  • 7 Saw Swee Hock School of Public Health, National University of Singapore, Singapore, Singapore
  • 8 Centre for Innovative Research Across the Life Course, Faculty of Health and Life Sciences, Coventry University, Coventry, United Kingdom
  • 9 Department of Nutritional Sciences, College of Agriculture & Life Sciences, University of Arizona, Tucson, AZ, United States
  • 10 Department of Health Promotion, Care and Public Health Research Institute, Maastricht University, Maastricht, Netherlands
J Med Internet Res, 2018 11 16;20(11):e292.
PMID: 30446482 DOI: 10.2196/jmir.9397

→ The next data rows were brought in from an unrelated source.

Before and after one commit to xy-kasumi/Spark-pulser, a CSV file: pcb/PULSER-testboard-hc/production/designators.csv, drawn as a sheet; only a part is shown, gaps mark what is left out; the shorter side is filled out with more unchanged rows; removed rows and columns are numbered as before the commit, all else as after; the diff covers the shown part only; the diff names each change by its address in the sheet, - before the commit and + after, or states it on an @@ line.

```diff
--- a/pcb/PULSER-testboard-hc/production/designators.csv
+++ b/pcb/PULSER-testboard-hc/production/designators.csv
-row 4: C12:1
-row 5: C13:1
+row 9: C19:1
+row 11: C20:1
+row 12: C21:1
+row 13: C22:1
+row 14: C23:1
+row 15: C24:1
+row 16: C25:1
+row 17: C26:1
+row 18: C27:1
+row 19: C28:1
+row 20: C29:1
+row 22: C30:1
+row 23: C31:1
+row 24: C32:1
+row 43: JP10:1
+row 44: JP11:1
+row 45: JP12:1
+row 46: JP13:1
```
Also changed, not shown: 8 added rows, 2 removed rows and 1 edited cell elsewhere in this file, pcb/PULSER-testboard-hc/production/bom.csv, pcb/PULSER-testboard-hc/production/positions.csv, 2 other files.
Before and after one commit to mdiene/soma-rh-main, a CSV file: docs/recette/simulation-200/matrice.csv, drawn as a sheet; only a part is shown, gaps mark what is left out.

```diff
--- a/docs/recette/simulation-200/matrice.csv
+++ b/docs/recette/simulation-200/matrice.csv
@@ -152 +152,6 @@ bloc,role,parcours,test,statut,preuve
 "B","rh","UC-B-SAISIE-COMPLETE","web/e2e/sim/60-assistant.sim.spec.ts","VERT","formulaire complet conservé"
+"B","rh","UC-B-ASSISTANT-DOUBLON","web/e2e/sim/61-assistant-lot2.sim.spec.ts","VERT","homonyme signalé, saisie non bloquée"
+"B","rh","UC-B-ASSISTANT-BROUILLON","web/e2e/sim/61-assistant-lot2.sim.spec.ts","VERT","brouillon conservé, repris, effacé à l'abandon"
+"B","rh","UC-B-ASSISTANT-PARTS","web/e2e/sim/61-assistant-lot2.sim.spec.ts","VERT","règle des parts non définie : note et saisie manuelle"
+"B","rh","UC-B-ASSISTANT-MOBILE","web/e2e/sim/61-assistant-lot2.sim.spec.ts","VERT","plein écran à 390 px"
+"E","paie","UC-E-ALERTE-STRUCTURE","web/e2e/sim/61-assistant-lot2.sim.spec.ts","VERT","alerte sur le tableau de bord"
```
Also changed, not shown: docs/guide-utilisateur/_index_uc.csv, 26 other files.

Engagement in electronic health (eHealth) and mobile health (mHealth) behavior change interventions is thought to be important for intervention effectiveness, though what constitutes engagement and how it enhances efficacy has been somewhat unclear in the literature. Recently published detailed definitions and conceptual models of engagement have helped to build consensus around a definition of engagement and improve our understanding of how engagement may influence effectiveness. This work has helped to establish a clearer research agenda. However, to test the hypotheses generated by the conceptual modules, we need to know how to measure engagement in a valid and reliable way. The aim of this viewpoint is to provide an overview of engagement measurement options that can be employed in eHealth and mHealth behavior change intervention evaluations, discuss methodological considerations, and provide direction for future research. To identify measures, we used snowball sampling, starting from systematic reviews of engagement research as well as those utilized in studies known to the authors. A wide range of methods to measure engagement were identified, including qualitative measures, self-report questionnaires, ecological momentary assessments, system usage data, sensor data, social media data, and psychophysiological measures. Each measurement method is appraised and examples are provided to illustrate possible use in eHealth and mHealth behavior change research. Recommendations for future research are provided, based on the limitations of current methods and the heavy reliance on system usage data as the sole assessment of engagement. The validation and adoption of a wider range of engagement measurements and their thoughtful application to the study of engagement are encouraged.

* Title and MeSH Headings from MEDLINE®/PubMed®, a database of the U.S. National Library of Medicine.